“We try our best to involve other clubs,” Shihabuddin said. “The event tends to be stronger and is more likely to be successful.”


Mathematics Professor and ISO advisor, Zoya Birring, said last year’s Thanksgiving dinner was another of the club’s triumphs.


“We had over 70 people and for some of those international students, this was their first time for traditional Thanksgiving,” Birring said.


Shihabuddin said the dinner actually showed international students how Americans celebrate the Thanksgiving holiday.


According to Shihabuddin, students from across the San Jac district travel to South campus, “just to attend our events. It’s kind of like we’re the headquarters and they’re the satellite places.”


Birring said ISO members represent over 50 countries including Nepal, Vietnam, Kenya, Uganda, Nigeria and Mexico.


“We had several committed students,” Birring said. “That’s why we had such a successful year last year.”


Although many ISO members have international roots, American-born students are also involved in the club.


“We have students that have different backgrounds, but then they’re born and raised in America,” Shihabuddin said.


As a first-generation American born in India, Birring said her interest in ISO stems from her own experience of being an international student.


“Honestly, out of all the things I do out of San Jac, this is one of my favorite things to do,” Birring said. “Just to mentor and talk to these young kids, and learn a lot. It’s very fulfilling.”


Shihabuddin said the need for clubs like ISO arises from the College’s diverse student body.


“I’ve been an international student before. I know if I met somebody else, who’s at least close to where I come from, I attach myself to that person,” Shihabuddin said. “I feel like that’s a symbol of home.”


Furthermore, Mungai said diversity, as showcased by the fashion show, helps foster understanding and appreciation for other cultures.

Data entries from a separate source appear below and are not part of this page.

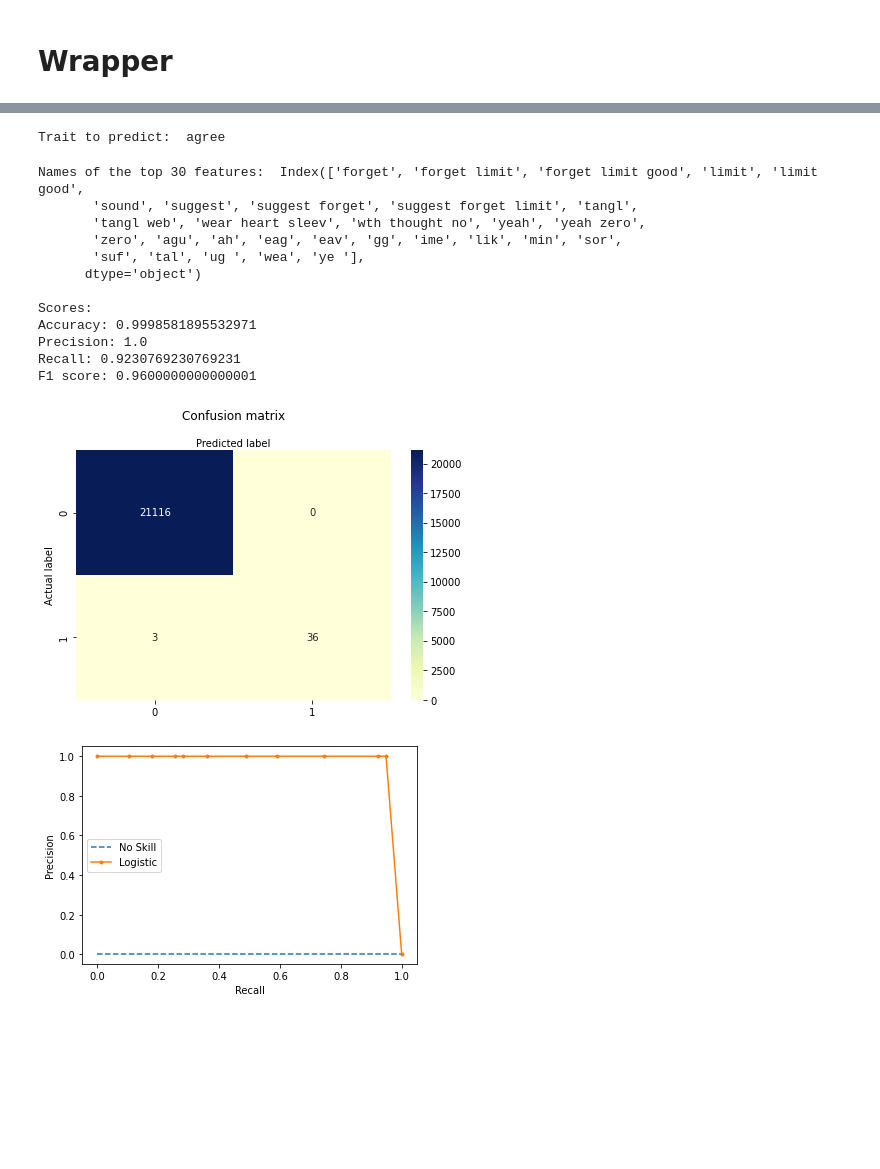
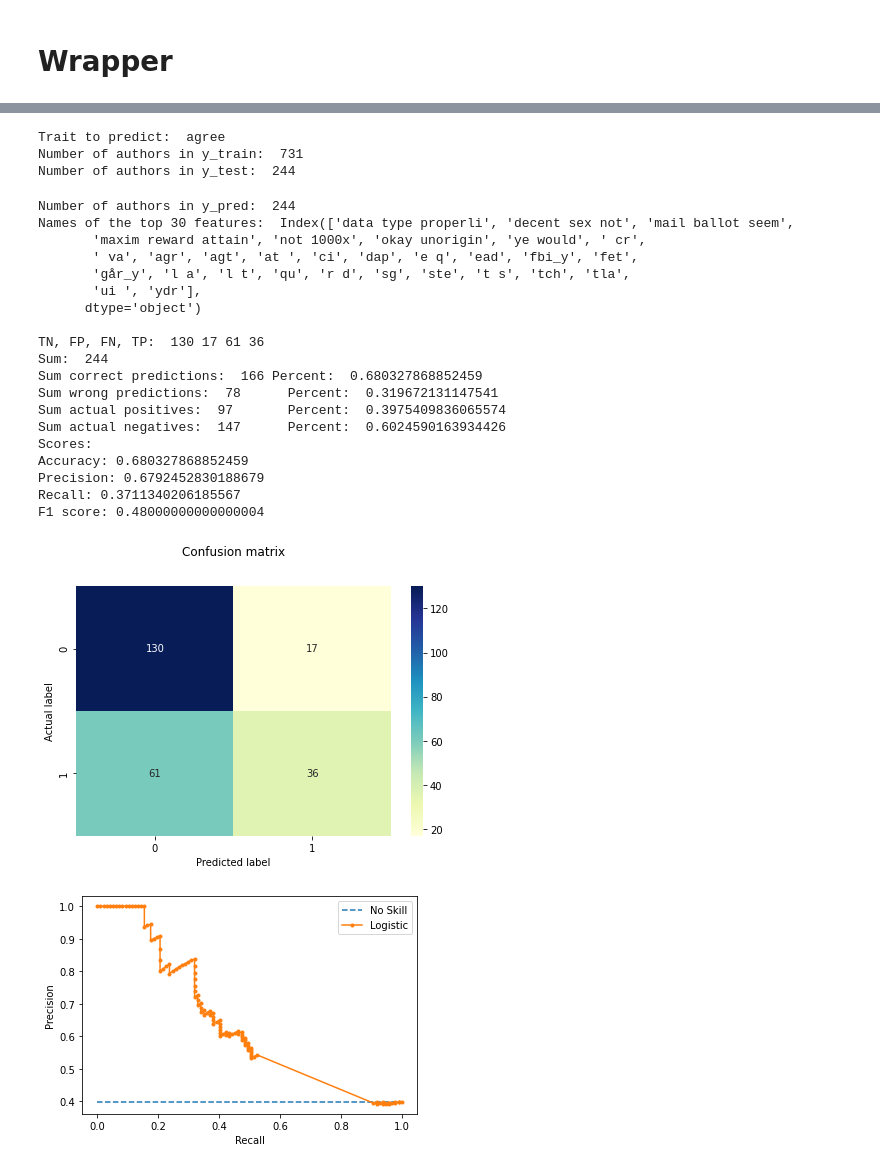
Before and after one commit to sophiasylvester/Big5-NLP, a Jupyter notebook: classifier.ipynb, the cells around one changed output, grey strips where cells are left out. Saved outputs shown, nothing was run; the diff lists cells and outputs as text; code cells hidden in the pictures; blank space fills up the shorter version.

```diff
--- a/classifier.ipynb
+++ b/classifier.ipynb
@@ -72,7 +129,7 @@ def trait(df, trait_name, startnumber):
     elif trait_name == 'consc':
         y = df.consc
     elif trait_name == 'extra':
-        y = df.extra
+        y = df.extra_x
     elif trait_name == 'neuro':
         y = df.neuro
     return x,y
@@ -103,11 +160,16 @@ def create_pipeline(x ,y ,classifier):
         pipeline = Pipeline([
           ('variance_threshold', VarianceThreshold()),
           ('feature_selection',  SelectKBest(f_classif, k=30)),
-          ('classification',LogisticRegression())
+          ('scaler', StandardScaler()),
+          ('classification',LogisticRegression(n_jobs=-1))
         ])
 
     pipeline.fit(x, y)
     return pipeline
+
+
+
+
 
 # logpipe = create_pipeline('log')
 # y_pred=logpipe.predict(x_test)
@@ -179,6 +233,18 @@ def score_plot(logreg, y_test, x_test):
 def create_cnfmatrix(y_test, y_pred, plotting=True):
     cnfpipe_matrix = metrics.confusion_matrix(y_test, y_pred)
 #     print(cnfpipe_matrix)
+#     disp = metrics.ConfusionMatrixDisplay(confusion_matrix=cnfpipe_matrix)
+#     disp.plot()
+    tn, fp, fn, tp = metrics.confusion_matrix(y_test, y_pred).ravel()
+    sumpositive = tp + fn
+    sumnegative = fp + tn
+    sumcorrect = tp + tn
+    sumwrong = fp + fn
+    sumall = tn+fp+fn+tp
+    print("TN, FP, FN, TP: ", tn, fp, fn, tp, "\nSum: ", sumall, "\nSum correct predictions: ",
+          sumcorrect, "Percent: ", sumcorrect/sumall, "\nSum wrong predictions: ", sumwrong, "\tPercent: ",
+          sumwrong/sumall, "\nSum actual positives: ", sumpositive, "\tPercent: ", sumpositive/sumall,
+          "\nSum actual negatives: ", sumnegative, "\tPercent: ", sumnegative/sumall)
 
     if plotting:
         %matplotlib inline
@@ -189,7 +255,7 @@ def create_cnfmatrix(y_test, y_pred, plotting=True):
         plt.yticks(tick_marks, class_names)
         # create heatmap
         sns.heatmap(pd.DataFrame(cnfpipe_matrix), annot=True, cmap="YlGnBu" ,fmt='g')
-        ax.xaxis.set_label_position("top")
+        ax.xaxis.set_label_position("bottom")
         plt.tight_layout()
         plt.title('Confusion matrix', y=1.1)
         plt.ylabel('Actual label')
@@ -203,8 +269,11 @@ def classify(df, trait_name, startnumber, plotting=True):
     print("Trait to predict: ", trait_name)
     x,y = trait(df, trait_name, startnumber)
     x_train, x_test, y_train, y_test = train_test_split(x, y, test_size=0.25, random_state=0)
+    print("Number of authors in y_train: ", len(y_train))
+    print("Number of authors in y_test: ", len(y_test))
     logpipe = create_pipeline(x, y, 'log')
     y_pred=logpipe.predict(x_test)
+    print("Number of authors in y_pred: ", len(y_pred))
     names = get_names(x, logpipe)
     print("Names of the top 30 features: ", names, "\n")
     cnfmatrix = create_cnfmatrix(y_test, y_pred, plotting=True)
@@ -213,6 +282,8 @@ def classify(df, trait_name, startnumber, plotting=True):
     lr_precision, lr_recall = score_plot(logpipe, y_test, x_test)
 #     print("Scores:\nLR_Precision:",lr_precision, "\nLR_Recall:",lr_recall)
 
-# startnumber ngrams : 35
-# startnumber wordlists: 28
-# startnumber: linguistic features: 29
+# startnumber ngrams : 36
+# startnumber wordlists: 29
+# startnumber: linguistic features: 30
+start = 30
+print ("Number of authors: ", len(authorset))
@@ -219,21 +297,30 @@ def classify(df, trait_name, startnumber, plotting=True):
 # %%
 # Agreeableness
-classify(df, "agree", 28, plotting=True)
+classify(df, "agree", start, plotting=True)
 # %% [output]
 Trait to predict:  agree
+Number of authors in y_train:  731
+Number of authors in y_test:  244
-Names of the top 30 features:  Index(['forget', 'forget limit', 'forget limit good', 'limit', 'limit good',
-       'sound', 'suggest', 'suggest forget', 'suggest forget limit', 'tangl',
-       'tangl web', 'wear heart sleev', 'wth thought no', 'yeah', 'yeah zero',
-       'zero', 'agu', 'ah', 'eag', 'eav', 'gg', 'ime', 'lik', 'min', 'sor',
-       'suf', 'tal', 'ug ', 'wea', 'ye '],
+Number of authors in y_pred:  244
+Names of the top 30 features:  Index(['data type properli', 'decent sex not', 'mail ballot seem',
+       'maxim reward attain', 'not 1000x', 'okay unorigin', 'ye would', ' cr',
+       ' va', 'agr', 'agt', 'at ', 'ci', 'dap', 'e q', 'ead', 'fbi_y', 'fet',
+       'går_y', 'l a', 'l t', 'qu', 'r d', 'sg', 'ste', 't s', 'tch', 'tla',
+       'ui ', 'ydr'],
       dtype='object')
 
+TN, FP, FN, TP:  130 17 61 36
+Sum:  244
+Sum correct predictions:  166 Percent:  0.680327868852459
+Sum wrong predictions:  78      Percent:  0.319672131147541
+Sum actual positives:  97       Percent:  0.3975409836065574
+Sum actual negatives:  147      Percent:  0.6024590163934426
 Scores:
-Accuracy: 0.9998581895532971
-Precision: 1.0
-Recall: 0.9230769230769231
-F1 score: 0.9600000000000001
+Accuracy: 0.680327868852459
+Precision: 0.6792452830188679
+Recall: 0.3711340206185567
+F1 score: 0.48000000000000004
-[figure, old version]
+[figure, new version]
-[figure, old version]
+[figure, new version]
 # %%
 # Openness
```
Also changed, not shown: parts of 13 cells of this notebook, 2 other files.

“It’s like walking into a garden,” Mungai said. “A garden has (a) different variety of flowers and plants…. You can relate with maybe the costume. So there’s that relation in saying that ‘hey, you know, we’re not far from each other.’”


The fashion show starts at 6 p.m., Wednesday, April 9 in the banquet room of the J.D. Bruce Student Center at South campus.